Reading has long been suggested for those who can't sleep, but it looks like it does not apply on all kinds of reading, with researchers saying that reading on a device actually has the opposite effect of what is intended.
Researchers from Harvard Medical School published a study in the journal Proceedings of the National Academy of Science detailing the effects of using devices around bedtime and in the hours leading up to it. According to their findings, exposure to light in the evening suppresses the release of melatonin, a hormone that facilitates sleep, and disrupts the body's circadian rhythm which makes it more difficult to fall asleep.
Corresponding author Anne-Marie Chang, an associate neuroscientist from the Division of Sleep and Circadian Disorders at the Brigham and Women's Hospital, said that short-wavelength enriched light, more commonly referred to as blue light, is particularly to blame.
"Participants reading an LE-eBook took longer to fall asleep and had reduced evening sleepiness, reduced melatonin secretion, later timing of their circadian clock and reduced next-morning alertness than when reading a printed book," she explained.
Aside from taking almost 10 minutes more to fall asleep, subjects also had dramatically lower levels of REM sleep on days they used iPads.
Twelve subjects participated in the study, each one admitted to the Brigham and Women's Hospital to allow researchers to control certain factors and observe more closely. Subjects were made to use an iPad as an e-reader for five straight nights four hours before going to bed. The same was repeated with printed books. Whether subjects started with iPads or printed books was determined randomly. Subjects were also allowed to choose whatever material they wanted to read as long as it fell under "leisure reading" and didn't include puzzles or any images.

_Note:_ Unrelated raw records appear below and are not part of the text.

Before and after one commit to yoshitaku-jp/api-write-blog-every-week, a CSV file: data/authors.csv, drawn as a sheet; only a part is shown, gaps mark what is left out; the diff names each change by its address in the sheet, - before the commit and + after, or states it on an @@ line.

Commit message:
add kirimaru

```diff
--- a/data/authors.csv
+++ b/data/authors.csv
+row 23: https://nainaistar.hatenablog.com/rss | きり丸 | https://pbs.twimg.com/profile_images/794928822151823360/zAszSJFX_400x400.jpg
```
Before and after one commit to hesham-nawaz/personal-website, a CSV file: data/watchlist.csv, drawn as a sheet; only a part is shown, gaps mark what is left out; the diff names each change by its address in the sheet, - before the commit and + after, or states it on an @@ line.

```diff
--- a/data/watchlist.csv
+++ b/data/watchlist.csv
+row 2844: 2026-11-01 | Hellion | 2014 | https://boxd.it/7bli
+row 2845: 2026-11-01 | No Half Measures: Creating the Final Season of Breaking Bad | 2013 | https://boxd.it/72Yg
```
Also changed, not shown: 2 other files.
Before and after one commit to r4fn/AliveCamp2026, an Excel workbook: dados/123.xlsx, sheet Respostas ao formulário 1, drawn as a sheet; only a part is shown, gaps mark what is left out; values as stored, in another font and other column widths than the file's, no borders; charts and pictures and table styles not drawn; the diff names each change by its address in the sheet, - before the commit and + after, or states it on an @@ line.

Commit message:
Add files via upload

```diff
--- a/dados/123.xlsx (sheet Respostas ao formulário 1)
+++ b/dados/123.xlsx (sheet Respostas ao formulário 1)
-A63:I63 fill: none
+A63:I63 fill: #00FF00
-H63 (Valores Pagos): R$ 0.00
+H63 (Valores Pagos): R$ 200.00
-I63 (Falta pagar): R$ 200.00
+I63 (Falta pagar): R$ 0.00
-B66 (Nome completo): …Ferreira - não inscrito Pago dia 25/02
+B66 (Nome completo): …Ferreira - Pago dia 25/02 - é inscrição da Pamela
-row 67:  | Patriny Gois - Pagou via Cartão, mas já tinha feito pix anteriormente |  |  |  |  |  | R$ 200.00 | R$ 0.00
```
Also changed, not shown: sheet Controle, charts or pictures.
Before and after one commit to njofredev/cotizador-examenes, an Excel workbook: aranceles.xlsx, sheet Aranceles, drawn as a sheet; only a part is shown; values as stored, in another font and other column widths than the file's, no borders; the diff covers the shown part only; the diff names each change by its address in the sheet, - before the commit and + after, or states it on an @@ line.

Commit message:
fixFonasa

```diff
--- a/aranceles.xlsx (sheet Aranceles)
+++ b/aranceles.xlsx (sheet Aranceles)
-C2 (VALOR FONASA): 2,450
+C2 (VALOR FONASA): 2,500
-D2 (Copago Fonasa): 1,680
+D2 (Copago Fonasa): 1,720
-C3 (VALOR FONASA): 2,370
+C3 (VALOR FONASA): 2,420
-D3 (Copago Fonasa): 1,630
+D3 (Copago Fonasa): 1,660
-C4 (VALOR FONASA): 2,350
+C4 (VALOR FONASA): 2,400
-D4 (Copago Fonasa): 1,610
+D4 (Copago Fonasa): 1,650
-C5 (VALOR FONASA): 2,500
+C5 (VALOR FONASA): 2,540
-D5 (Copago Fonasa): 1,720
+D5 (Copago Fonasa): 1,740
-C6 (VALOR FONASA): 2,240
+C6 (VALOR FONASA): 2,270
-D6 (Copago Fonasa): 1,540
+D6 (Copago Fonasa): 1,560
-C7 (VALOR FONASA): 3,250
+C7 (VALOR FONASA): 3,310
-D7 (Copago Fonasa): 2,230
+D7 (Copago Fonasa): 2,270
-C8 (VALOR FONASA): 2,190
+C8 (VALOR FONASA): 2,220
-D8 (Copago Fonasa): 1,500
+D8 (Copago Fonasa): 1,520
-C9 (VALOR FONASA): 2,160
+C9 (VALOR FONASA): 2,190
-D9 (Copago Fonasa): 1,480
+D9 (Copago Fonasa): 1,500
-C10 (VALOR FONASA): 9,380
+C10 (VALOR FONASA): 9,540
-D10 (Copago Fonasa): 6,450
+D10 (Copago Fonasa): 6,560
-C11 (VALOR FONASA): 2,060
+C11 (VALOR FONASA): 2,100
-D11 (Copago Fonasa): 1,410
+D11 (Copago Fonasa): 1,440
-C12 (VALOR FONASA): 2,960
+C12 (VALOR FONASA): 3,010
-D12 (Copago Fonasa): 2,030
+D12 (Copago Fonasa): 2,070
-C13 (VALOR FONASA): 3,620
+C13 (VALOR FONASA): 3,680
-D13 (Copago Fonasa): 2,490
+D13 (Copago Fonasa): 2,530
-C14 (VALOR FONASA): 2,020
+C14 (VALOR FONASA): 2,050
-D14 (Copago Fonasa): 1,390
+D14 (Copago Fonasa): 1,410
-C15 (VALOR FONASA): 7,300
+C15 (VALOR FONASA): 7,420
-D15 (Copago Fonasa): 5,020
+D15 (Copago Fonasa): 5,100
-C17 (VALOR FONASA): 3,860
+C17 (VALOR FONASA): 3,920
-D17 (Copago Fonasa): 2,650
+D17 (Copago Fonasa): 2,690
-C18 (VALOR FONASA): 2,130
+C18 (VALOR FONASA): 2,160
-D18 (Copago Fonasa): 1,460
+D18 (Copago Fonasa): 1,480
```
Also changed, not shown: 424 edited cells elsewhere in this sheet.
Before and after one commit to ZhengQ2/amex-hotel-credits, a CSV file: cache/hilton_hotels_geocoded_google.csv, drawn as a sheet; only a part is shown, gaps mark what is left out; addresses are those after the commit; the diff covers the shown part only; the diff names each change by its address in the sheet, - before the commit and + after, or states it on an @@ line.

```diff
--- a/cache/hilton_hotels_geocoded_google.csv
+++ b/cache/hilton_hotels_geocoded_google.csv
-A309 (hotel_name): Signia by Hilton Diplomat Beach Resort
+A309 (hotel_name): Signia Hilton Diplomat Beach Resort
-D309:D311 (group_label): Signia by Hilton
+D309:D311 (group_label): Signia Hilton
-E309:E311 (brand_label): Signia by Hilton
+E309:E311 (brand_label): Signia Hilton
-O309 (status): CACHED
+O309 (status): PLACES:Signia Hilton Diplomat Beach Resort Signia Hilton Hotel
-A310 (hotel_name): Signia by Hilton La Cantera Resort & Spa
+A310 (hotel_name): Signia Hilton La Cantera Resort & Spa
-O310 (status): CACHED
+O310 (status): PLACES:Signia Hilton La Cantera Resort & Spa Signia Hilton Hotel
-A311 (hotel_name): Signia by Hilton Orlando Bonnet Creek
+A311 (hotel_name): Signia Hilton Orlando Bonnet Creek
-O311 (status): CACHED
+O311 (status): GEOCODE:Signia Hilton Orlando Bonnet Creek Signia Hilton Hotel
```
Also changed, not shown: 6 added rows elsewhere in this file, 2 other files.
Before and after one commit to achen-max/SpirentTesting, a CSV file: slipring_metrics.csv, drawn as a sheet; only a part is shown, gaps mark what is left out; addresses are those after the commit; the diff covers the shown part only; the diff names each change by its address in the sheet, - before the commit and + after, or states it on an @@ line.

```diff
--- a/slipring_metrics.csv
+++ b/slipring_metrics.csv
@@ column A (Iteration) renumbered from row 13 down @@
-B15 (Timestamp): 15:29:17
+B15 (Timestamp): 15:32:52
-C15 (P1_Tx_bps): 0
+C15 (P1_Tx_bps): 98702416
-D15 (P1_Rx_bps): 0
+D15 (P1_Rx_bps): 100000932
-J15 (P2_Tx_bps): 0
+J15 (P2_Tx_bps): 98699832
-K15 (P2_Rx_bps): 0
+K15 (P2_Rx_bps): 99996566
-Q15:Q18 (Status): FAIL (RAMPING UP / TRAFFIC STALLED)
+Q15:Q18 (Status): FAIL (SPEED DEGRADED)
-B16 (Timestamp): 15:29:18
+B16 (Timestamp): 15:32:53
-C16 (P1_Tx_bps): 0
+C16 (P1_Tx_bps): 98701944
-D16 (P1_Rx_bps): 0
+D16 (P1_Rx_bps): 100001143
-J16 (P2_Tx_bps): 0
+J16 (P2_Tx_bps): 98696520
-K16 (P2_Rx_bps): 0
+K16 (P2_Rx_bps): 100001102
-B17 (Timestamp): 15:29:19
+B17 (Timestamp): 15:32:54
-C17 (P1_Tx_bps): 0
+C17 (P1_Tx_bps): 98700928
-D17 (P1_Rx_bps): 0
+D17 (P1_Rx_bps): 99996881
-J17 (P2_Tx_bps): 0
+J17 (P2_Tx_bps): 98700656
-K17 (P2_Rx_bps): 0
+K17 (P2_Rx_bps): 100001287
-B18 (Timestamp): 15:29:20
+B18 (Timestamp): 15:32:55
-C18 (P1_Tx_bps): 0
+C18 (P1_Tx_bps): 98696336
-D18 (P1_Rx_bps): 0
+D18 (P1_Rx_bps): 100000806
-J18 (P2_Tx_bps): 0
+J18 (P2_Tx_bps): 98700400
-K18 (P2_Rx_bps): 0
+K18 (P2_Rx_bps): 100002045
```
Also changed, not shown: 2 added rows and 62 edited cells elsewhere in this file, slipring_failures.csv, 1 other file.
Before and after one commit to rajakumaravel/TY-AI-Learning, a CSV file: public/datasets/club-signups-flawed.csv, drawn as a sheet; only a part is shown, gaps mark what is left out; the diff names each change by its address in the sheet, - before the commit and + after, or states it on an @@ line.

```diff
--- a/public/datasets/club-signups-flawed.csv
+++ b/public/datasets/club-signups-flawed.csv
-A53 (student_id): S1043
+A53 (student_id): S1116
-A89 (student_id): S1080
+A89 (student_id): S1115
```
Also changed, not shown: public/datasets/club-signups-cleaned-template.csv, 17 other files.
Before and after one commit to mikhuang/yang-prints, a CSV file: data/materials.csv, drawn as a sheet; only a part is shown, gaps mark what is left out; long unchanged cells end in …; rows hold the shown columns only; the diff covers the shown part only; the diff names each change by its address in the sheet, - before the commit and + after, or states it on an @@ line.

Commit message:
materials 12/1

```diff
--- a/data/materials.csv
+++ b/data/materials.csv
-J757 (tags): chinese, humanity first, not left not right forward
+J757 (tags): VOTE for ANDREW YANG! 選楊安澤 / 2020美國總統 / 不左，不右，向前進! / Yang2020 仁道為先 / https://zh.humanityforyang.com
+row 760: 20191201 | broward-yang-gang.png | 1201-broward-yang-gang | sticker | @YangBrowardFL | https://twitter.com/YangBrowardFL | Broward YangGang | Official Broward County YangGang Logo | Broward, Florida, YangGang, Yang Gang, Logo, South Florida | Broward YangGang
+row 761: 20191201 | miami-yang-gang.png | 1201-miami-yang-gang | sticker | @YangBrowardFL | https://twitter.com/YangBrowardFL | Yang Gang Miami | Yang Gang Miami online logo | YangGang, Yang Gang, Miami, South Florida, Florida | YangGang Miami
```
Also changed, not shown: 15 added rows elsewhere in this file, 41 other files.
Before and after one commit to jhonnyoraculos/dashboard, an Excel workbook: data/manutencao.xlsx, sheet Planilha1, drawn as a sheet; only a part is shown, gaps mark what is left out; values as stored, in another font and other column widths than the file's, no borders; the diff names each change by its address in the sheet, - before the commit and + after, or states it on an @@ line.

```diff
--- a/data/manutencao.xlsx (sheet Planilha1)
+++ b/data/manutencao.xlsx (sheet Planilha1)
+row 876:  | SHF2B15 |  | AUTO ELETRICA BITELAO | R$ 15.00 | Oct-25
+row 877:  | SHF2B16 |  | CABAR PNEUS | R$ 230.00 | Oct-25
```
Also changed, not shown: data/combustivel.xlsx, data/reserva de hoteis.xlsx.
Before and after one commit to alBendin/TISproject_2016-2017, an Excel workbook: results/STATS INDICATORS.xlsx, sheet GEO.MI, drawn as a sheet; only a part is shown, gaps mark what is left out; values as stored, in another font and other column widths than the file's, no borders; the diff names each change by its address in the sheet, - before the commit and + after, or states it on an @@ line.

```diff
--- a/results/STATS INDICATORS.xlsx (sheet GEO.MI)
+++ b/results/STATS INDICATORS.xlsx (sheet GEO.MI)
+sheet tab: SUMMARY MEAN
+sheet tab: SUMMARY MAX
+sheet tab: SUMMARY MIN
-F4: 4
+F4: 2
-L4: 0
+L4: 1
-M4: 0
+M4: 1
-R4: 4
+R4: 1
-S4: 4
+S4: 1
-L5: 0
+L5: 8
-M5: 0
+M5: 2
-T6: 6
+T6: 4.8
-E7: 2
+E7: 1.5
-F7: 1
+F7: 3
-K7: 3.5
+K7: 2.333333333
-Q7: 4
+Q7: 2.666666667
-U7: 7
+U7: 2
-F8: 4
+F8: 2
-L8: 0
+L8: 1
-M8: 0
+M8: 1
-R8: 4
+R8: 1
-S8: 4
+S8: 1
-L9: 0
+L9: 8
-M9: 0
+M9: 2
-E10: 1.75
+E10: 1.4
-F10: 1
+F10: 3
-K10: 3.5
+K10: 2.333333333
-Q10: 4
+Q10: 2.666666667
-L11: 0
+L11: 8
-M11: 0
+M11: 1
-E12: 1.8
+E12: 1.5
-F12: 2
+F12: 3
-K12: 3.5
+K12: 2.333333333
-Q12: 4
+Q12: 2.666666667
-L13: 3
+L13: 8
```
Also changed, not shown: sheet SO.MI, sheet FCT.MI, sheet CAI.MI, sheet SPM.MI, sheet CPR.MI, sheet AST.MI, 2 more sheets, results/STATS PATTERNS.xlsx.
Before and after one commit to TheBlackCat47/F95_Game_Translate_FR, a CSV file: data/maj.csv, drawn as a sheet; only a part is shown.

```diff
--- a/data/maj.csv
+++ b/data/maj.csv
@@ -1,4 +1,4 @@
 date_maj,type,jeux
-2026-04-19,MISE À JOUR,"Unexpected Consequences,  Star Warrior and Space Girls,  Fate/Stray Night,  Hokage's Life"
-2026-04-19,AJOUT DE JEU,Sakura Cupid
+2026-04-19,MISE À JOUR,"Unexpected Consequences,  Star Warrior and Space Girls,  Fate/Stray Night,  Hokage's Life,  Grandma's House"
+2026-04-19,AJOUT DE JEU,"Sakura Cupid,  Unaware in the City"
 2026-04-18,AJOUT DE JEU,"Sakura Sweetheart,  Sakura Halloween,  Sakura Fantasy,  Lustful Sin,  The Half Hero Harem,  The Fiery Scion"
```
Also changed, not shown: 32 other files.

During the course of the study, researchers took blood samples every hour from the subjects to measure melatonin levels. Polysommography was also employed, recording eye movements, breathing, heart rates and brain waves to see how long subjects took to fall asleep, the overall amount of sleep achieved and how much time was spent in every stage of sleep. Sleepiness was measured using the Karolinska Sleepiness Scale.
"We live in a sleep-restricted society, in general. It is important to further study the effects of using light-emitting devices, especially before bed, as they may have longer term health consequences than we previously considered," added Chang.
The study was supported by the National Center for Research Resources and the National Institutes of Health. Other authors include Charles Czeisler, Jeanne Duffy and Daniel Aeschbach.